▸ **WHAT YOU ARE ASKED TO DO**: A precise repetition of every line below is the required answer.

##########

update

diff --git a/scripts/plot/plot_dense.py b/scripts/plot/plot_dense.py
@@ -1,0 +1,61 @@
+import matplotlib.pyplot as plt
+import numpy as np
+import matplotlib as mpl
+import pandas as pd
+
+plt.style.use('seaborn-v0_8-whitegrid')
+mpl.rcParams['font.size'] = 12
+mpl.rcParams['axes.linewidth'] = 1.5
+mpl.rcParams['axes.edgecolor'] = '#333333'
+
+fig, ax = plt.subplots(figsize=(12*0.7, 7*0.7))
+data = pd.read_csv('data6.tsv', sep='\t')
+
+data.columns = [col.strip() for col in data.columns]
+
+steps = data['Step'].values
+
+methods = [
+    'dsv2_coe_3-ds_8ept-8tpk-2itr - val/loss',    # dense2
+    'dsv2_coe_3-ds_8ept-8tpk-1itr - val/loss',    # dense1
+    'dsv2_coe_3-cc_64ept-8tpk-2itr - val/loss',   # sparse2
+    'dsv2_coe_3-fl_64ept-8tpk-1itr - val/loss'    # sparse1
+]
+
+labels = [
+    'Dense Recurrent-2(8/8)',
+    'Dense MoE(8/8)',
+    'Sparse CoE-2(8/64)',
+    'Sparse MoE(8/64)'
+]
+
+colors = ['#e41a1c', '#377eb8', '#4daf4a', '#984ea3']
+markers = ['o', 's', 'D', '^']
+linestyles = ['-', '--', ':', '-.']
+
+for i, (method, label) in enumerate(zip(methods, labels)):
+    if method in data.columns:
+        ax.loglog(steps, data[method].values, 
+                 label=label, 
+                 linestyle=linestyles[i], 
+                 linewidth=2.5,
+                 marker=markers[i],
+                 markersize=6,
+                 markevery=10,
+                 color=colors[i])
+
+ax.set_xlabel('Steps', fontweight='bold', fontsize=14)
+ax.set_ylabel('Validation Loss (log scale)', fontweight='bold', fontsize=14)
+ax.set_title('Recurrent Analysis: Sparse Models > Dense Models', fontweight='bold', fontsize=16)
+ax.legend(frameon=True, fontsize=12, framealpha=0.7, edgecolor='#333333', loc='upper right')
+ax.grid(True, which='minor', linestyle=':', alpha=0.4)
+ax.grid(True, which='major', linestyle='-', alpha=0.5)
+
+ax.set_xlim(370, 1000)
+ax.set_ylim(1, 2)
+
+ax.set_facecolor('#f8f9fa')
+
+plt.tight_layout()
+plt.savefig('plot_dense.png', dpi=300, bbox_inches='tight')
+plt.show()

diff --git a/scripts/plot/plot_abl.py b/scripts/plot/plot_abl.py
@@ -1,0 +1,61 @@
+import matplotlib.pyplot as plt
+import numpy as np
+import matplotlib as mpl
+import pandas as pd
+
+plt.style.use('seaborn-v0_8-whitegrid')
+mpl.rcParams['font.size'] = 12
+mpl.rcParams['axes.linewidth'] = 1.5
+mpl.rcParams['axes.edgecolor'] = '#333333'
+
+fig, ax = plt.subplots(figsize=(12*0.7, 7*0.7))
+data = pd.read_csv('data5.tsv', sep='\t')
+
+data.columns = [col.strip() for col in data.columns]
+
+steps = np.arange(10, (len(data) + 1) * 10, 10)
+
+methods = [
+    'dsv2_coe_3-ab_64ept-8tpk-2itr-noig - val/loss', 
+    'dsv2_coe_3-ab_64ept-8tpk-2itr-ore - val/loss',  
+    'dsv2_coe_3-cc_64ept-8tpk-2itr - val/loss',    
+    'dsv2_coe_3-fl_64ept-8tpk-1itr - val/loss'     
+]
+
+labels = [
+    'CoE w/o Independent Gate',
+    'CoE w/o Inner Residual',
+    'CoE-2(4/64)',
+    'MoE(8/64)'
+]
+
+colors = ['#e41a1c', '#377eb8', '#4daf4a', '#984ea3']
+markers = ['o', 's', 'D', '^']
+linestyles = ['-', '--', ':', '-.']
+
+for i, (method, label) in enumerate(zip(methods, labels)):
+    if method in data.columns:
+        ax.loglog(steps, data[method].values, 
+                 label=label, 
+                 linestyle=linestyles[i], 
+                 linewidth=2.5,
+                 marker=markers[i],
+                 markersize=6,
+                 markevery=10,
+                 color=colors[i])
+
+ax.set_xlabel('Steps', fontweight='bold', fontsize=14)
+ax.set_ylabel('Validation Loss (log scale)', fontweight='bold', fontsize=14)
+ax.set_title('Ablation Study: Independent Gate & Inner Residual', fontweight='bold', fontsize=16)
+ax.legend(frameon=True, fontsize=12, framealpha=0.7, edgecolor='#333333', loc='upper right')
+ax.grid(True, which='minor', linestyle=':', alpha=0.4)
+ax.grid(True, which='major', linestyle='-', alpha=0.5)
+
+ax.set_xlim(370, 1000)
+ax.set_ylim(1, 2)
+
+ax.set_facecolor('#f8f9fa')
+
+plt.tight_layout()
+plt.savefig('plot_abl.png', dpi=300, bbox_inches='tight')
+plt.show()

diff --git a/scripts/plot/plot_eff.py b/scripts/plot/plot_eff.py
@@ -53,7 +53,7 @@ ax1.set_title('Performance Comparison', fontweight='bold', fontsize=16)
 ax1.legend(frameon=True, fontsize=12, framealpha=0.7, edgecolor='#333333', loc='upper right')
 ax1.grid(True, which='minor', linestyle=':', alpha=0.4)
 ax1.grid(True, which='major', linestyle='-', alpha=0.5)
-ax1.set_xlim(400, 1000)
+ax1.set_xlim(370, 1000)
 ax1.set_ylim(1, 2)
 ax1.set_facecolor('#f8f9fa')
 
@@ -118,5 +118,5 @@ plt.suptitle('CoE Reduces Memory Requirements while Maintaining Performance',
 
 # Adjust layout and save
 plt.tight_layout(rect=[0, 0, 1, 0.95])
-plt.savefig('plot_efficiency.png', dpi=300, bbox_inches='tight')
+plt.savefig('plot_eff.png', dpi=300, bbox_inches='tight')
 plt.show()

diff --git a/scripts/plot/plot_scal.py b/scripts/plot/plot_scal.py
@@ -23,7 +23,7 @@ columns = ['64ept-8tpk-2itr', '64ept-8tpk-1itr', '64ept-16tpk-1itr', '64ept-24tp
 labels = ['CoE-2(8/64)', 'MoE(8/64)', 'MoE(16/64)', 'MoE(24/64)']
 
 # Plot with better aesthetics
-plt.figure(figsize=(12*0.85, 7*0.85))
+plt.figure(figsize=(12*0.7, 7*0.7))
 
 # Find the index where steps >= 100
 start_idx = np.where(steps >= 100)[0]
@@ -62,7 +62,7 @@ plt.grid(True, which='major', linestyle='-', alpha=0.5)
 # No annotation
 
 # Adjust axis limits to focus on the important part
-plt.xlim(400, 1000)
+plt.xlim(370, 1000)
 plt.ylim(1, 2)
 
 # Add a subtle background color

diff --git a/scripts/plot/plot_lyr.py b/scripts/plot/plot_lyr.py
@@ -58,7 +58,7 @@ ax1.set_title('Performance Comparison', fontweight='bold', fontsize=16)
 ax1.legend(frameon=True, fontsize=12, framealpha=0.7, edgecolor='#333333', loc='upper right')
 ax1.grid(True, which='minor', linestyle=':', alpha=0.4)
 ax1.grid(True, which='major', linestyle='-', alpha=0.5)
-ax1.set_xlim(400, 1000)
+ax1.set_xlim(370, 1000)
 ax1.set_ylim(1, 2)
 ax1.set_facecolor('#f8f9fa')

##########

▸ **RESULT**:
update

diff --git a/scripts/plot/plot_dense.py b/scripts/plot/plot_dense.py
@@ -1,0 +1,61 @@
+import matplotlib.pyplot as plt
+import numpy as np
+import matplotlib as mpl
+import pandas as pd
+
+plt.style.use('seaborn-v0_8-whitegrid')
+mpl.rcParams['font.size'] = 12
+mpl.rcParams['axes.linewidth'] = 1.5
+mpl.rcParams['axes.edgecolor'] = '#333333'
+
+fig, ax = plt.subplots(figsize=(12*0.7, 7*0.7))
+data = pd.read_csv('data6.tsv', sep='\t')
+
+data.columns = [col.strip() for col in data.columns]
+
+steps = data['Step'].values
+
+methods = [
+    'dsv2_coe_3-ds_8ept-8tpk-2itr - val/loss',    # dense2
+    'dsv2_coe_3-ds_8ept-8tpk-1itr - val/loss',    # dense1
+    'dsv2_coe_3-cc_64ept-8tpk-2itr - val/loss',   # sparse2
+    'dsv2_coe_3-fl_64ept-8tpk-1itr - val/loss'    # sparse1
+]
+
+labels = [
+    'Dense Recurrent-2(8/8)',
+    'Dense MoE(8/8)',
+    'Sparse CoE-2(8/64)',
+    'Sparse MoE(8/64)'
+]
+
+colors = ['#e41a1c', '#377eb8', '#4daf4a', '#984ea3']
+markers = ['o', 's', 'D', '^']
+linestyles = ['-', '--', ':', '-.']
+
+for i, (method, label) in enumerate(zip(methods, labels)):
+    if method in data.columns:
+        ax.loglog(steps, data[method].values, 
+                 label=label, 
+                 linestyle=linestyles[i], 
+                 linewidth=2.5,
+                 marker=markers[i],
+                 markersize=6,
+                 markevery=10,
+                 color=colors[i])
+
+ax.set_xlabel('Steps', fontweight='bold', fontsize=14)
+ax.set_ylabel('Validation Loss (log scale)', fontweight='bold', fontsize=14)
+ax.set_title('Recurrent Analysis: Sparse Models > Dense Models', fontweight='bold', fontsize=16)
+ax.legend(frameon=True, fontsize=12, framealpha=0.7, edgecolor='#333333', loc='upper right')
+ax.grid(True, which='minor', linestyle=':', alpha=0.4)
+ax.grid(True, which='major', linestyle='-', alpha=0.5)
+
+ax.set_xlim(370, 1000)
+ax.set_ylim(1, 2)
+
+ax.set_facecolor('#f8f9fa')
+
+plt.tight_layout()
+plt.savefig('plot_dense.png', dpi=300, bbox_inches='tight')
+plt.show()

diff --git a/scripts/plot/plot_abl.py b/scripts/plot/plot_abl.py
@@ -1,0 +1,61 @@
+import matplotlib.pyplot as plt
+import numpy as np
+import matplotlib as mpl
+import pandas as pd
+
+plt.style.use('seaborn-v0_8-whitegrid')
+mpl.rcParams['font.size'] = 12
+mpl.rcParams['axes.linewidth'] = 1.5
+mpl.rcParams['axes.edgecolor'] = '#333333'
+
+fig, ax = plt.subplots(figsize=(12*0.7, 7*0.7))
+data = pd.read_csv('data5.tsv', sep='\t')
+
+data.columns = [col.strip() for col in data.columns]
+
+steps = np.arange(10, (len(data) + 1) * 10, 10)
+
+methods = [
+    'dsv2_coe_3-ab_64ept-8tpk-2itr-noig - val/loss', 
+    'dsv2_coe_3-ab_64ept-8tpk-2itr-ore - val/loss',  
+    'dsv2_coe_3-cc_64ept-8tpk-2itr - val/loss',    
+    'dsv2_coe_3-fl_64ept-8tpk-1itr - val/loss'     
+]
+
+labels = [
+    'CoE w/o Independent Gate',
+    'CoE w/o Inner Residual',
+    'CoE-2(4/64)',
+    'MoE(8/64)'
+]
+
+colors = ['#e41a1c', '#377eb8', '#4daf4a', '#984ea3']
+markers = ['o', 's', 'D', '^']
+linestyles = ['-', '--', ':', '-.']
+
+for i, (method, label) in enumerate(zip(methods, labels)):
+    if method in data.columns:
+        ax.loglog(steps, data[method].values, 
+                 label=label, 
+                 linestyle=linestyles[i], 
+                 linewidth=2.5,
+                 marker=markers[i],
+                 markersize=6,
+                 markevery=10,
+                 color=colors[i])
+
+ax.set_xlabel('Steps', fontweight='bold', fontsize=14)
+ax.set_ylabel('Validation Loss (log scale)', fontweight='bold', fontsize=14)
+ax.set_title('Ablation Study: Independent Gate & Inner Residual', fontweight='bold', fontsize=16)
+ax.legend(frameon=True, fontsize=12, framealpha=0.7, edgecolor='#333333', loc='upper right')
+ax.grid(True, which='minor', linestyle=':', alpha=0.4)
+ax.grid(True, which='major', linestyle='-', alpha=0.5)
+
+ax.set_xlim(370, 1000)
+ax.set_ylim(1, 2)
+
+ax.set_facecolor('#f8f9fa')
+
+plt.tight_layout()
+plt.savefig('plot_abl.png', dpi=300, bbox_inches='tight')
+plt.show()

diff --git a/scripts/plot/plot_eff.py b/scripts/plot/plot_eff.py
@@ -53,7 +53,7 @@ ax1.set_title('Performance Comparison', fontweight='bold', fontsize=16)
 ax1.legend(frameon=True, fontsize=12, framealpha=0.7, edgecolor='#333333', loc='upper right')
 ax1.grid(True, which='minor', linestyle=':', alpha=0.4)
 ax1.grid(True, which='major', linestyle='-', alpha=0.5)
-ax1.set_xlim(400, 1000)
+ax1.set_xlim(370, 1000)
 ax1.set_ylim(1, 2)
 ax1.set_facecolor('#f8f9fa')
 
@@ -118,5 +118,5 @@ plt.suptitle('CoE Reduces Memory Requirements while Maintaining Performance',
 
 # Adjust layout and save
 plt.tight_layout(rect=[0, 0, 1, 0.95])
-plt.savefig('plot_efficiency.png', dpi=300, bbox_inches='tight')
+plt.savefig('plot_eff.png', dpi=300, bbox_inches='tight')
 plt.show()

diff --git a/scripts/plot/plot_scal.py b/scripts/plot/plot_scal.py
@@ -23,7 +23,7 @@ columns = ['64ept-8tpk-2itr', '64ept-8tpk-1itr', '64ept-16tpk-1itr', '64ept-24tp
 labels = ['CoE-2(8/64)', 'MoE(8/64)', 'MoE(16/64)', 'MoE(24/64)']
 
 # Plot with better aesthetics
-plt.figure(figsize=(12*0.85, 7*0.85))
+plt.figure(figsize=(12*0.7, 7*0.7))
 
 # Find the index where steps >= 100
 start_idx = np.where(steps >= 100)[0]
@@ -62,7 +62,7 @@ plt.grid(True, which='major', linestyle='-', alpha=0.5)
 # No annotation
 
 # Adjust axis limits to focus on the important part
-plt.xlim(400, 1000)
+plt.xlim(370, 1000)
 plt.ylim(1, 2)
 
 # Add a subtle background color

diff --git a/scripts/plot/plot_lyr.py b/scripts/plot/plot_lyr.py
@@ -58,7 +58,7 @@ ax1.set_title('Performance Comparison', fontweight='bold', fontsize=16)
 ax1.legend(frameon=True, fontsize=12, framealpha=0.7, edgecolor='#333333', loc='upper right')
 ax1.grid(True, which='minor', linestyle=':', alpha=0.4)
 ax1.grid(True, which='major', linestyle='-', alpha=0.5)
-ax1.set_xlim(400, 1000)
+ax1.set_xlim(370, 1000)
 ax1.set_ylim(1, 2)
 ax1.set_facecolor('#f8f9fa')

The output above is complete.